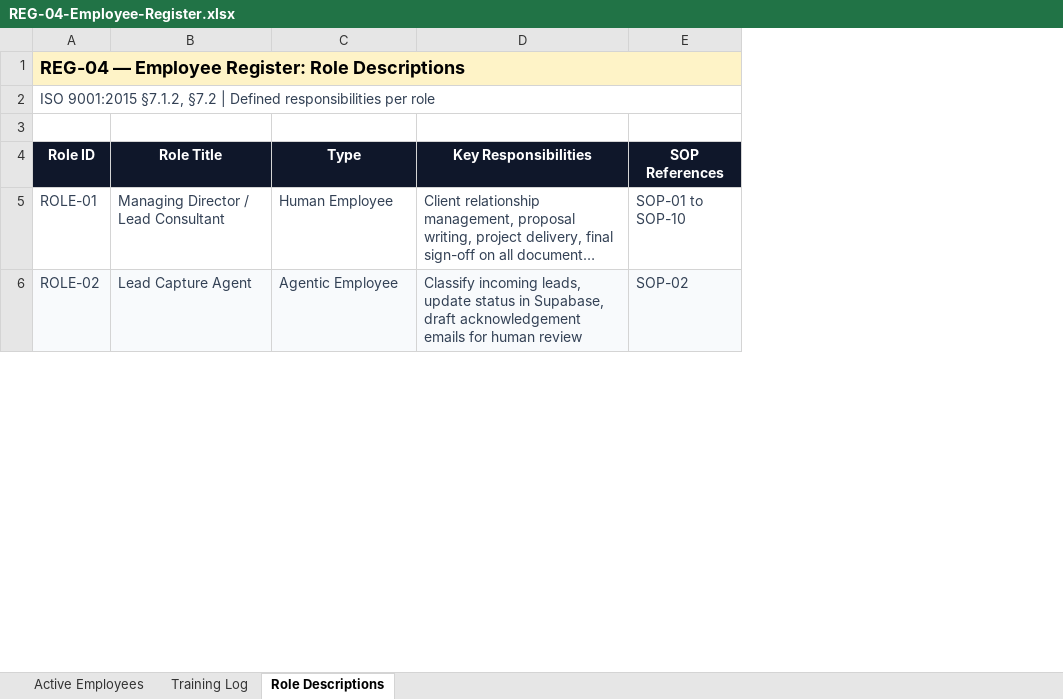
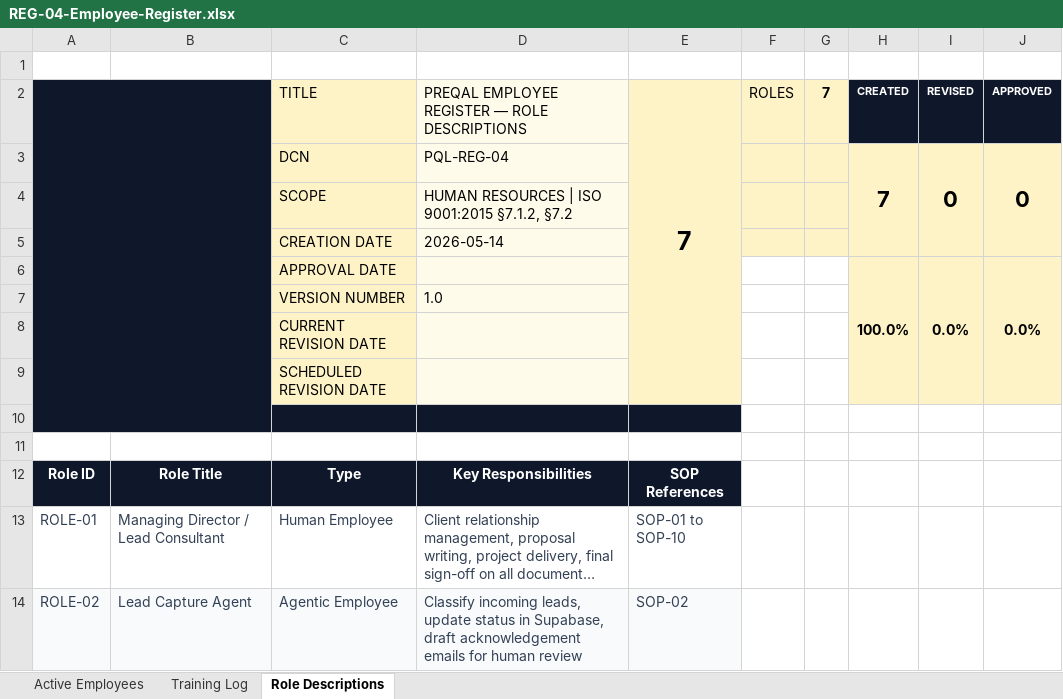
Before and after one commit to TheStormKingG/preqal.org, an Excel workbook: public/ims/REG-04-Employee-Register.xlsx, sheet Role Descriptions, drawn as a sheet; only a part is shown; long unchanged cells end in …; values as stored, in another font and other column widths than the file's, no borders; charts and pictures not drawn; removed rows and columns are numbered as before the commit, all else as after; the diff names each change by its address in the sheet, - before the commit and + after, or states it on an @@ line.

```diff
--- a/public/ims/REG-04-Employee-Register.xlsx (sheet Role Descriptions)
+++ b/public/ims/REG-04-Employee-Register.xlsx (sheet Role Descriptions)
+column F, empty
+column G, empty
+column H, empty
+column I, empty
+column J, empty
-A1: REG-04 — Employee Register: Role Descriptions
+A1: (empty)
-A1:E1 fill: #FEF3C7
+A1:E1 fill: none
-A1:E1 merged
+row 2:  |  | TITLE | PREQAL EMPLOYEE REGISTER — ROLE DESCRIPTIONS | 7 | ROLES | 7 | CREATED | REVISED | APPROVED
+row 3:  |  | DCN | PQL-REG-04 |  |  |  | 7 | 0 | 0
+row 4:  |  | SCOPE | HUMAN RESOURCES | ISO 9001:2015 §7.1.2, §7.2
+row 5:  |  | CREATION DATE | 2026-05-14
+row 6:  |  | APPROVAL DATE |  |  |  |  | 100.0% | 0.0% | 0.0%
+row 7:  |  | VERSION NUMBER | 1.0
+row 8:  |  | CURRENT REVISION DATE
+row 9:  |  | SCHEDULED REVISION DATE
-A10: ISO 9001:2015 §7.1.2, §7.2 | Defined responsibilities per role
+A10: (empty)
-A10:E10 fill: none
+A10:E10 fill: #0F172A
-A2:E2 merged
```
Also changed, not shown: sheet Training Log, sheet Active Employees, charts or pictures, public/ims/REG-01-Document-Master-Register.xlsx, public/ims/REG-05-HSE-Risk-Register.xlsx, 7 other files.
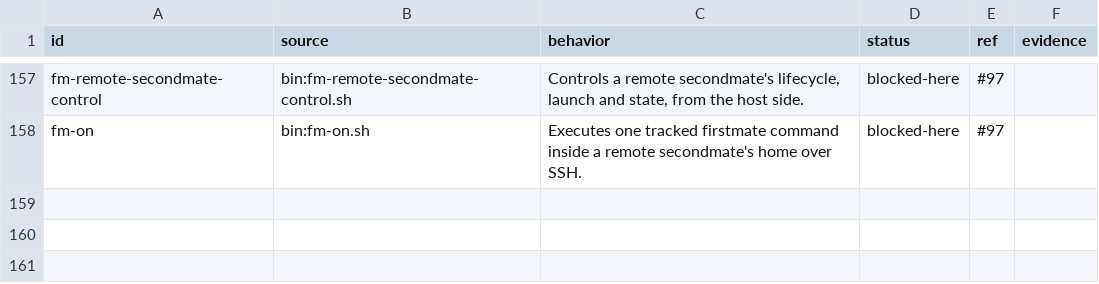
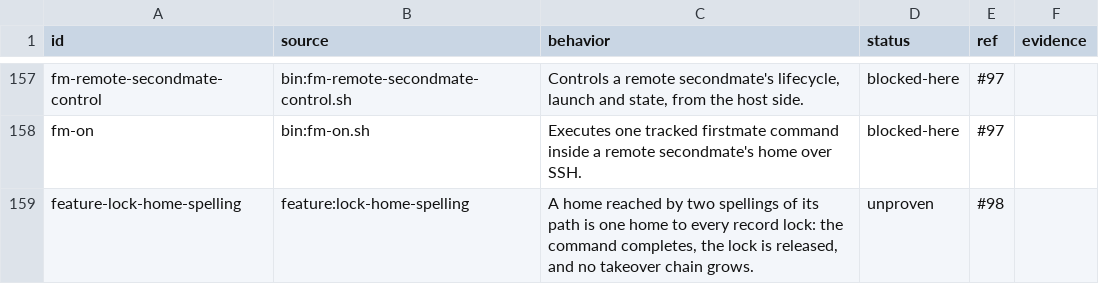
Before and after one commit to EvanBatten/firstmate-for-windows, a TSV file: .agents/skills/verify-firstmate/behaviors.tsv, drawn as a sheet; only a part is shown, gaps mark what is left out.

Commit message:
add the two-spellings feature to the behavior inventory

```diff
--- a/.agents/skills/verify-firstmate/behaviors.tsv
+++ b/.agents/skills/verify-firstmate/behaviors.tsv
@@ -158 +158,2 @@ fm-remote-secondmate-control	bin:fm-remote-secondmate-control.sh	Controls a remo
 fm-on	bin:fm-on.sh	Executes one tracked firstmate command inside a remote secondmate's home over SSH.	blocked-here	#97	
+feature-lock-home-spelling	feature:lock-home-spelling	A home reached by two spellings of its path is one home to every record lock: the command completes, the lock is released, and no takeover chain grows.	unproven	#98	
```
· · · · ·
▸ **REQUIRED ACTION**: Could you reproduce the listing above word for word while leaving out its pictures?

▸ **ANSWER SPACE**:
Before and after one commit to TheStormKingG/preqal.org, an Excel workbook: public/ims/REG-04-Employee-Register.xlsx, sheet Role Descriptions, drawn as a sheet; only a part is shown; long unchanged cells end in …; values as stored, in another font and other column widths than the file's, no borders; charts and pictures not drawn; removed rows and columns are numbered as before the commit, all else as after; the diff names each change by its address in the sheet, - before the commit and + after, or states it on an @@ line.

```diff
--- a/public/ims/REG-04-Employee-Register.xlsx (sheet Role Descriptions)
+++ b/public/ims/REG-04-Employee-Register.xlsx (sheet Role Descriptions)
+column F, empty
+column G, empty
+column H, empty
+column I, empty
+column J, empty
-A1: REG-04 — Employee Register: Role Descriptions
+A1: (empty)
-A1:E1 fill: #FEF3C7
+A1:E1 fill: none
-A1:E1 merged
+row 2:  |  | TITLE | PREQAL EMPLOYEE REGISTER — ROLE DESCRIPTIONS | 7 | ROLES | 7 | CREATED | REVISED | APPROVED
+row 3:  |  | DCN | PQL-REG-04 |  |  |  | 7 | 0 | 0
+row 4:  |  | SCOPE | HUMAN RESOURCES | ISO 9001:2015 §7.1.2, §7.2
+row 5:  |  | CREATION DATE | 2026-05-14
+row 6:  |  | APPROVAL DATE |  |  |  |  | 100.0% | 0.0% | 0.0%
+row 7:  |  | VERSION NUMBER | 1.0
+row 8:  |  | CURRENT REVISION DATE
+row 9:  |  | SCHEDULED REVISION DATE
-A10: ISO 9001:2015 §7.1.2, §7.2 | Defined responsibilities per role
+A10: (empty)
-A10:E10 fill: none
+A10:E10 fill: #0F172A
-A2:E2 merged
```
Also changed, not shown: sheet Training Log, sheet Active Employees, charts or pictures, public/ims/REG-01-Document-Master-Register.xlsx, public/ims/REG-05-HSE-Risk-Register.xlsx, 7 other files.
Before and after one commit to EvanBatten/firstmate-for-windows, a TSV file: .agents/skills/verify-firstmate/behaviors.tsv, drawn as a sheet; only a part is shown, gaps mark what is left out.

Commit message:
add the two-spellings feature to the behavior inventory

```diff
--- a/.agents/skills/verify-firstmate/behaviors.tsv
+++ b/.agents/skills/verify-firstmate/behaviors.tsv
@@ -158 +158,2 @@ fm-remote-secondmate-control	bin:fm-remote-secondmate-control.sh	Controls a remo
 fm-on	bin:fm-on.sh	Executes one tracked firstmate command inside a remote secondmate's home over SSH.	blocked-here	#97	
+feature-lock-home-spelling	feature:lock-home-spelling	A home reached by two spellings of its path is one home to every record lock: the command completes, the lock is released, and no takeover chain grows.	unproven	#98	
```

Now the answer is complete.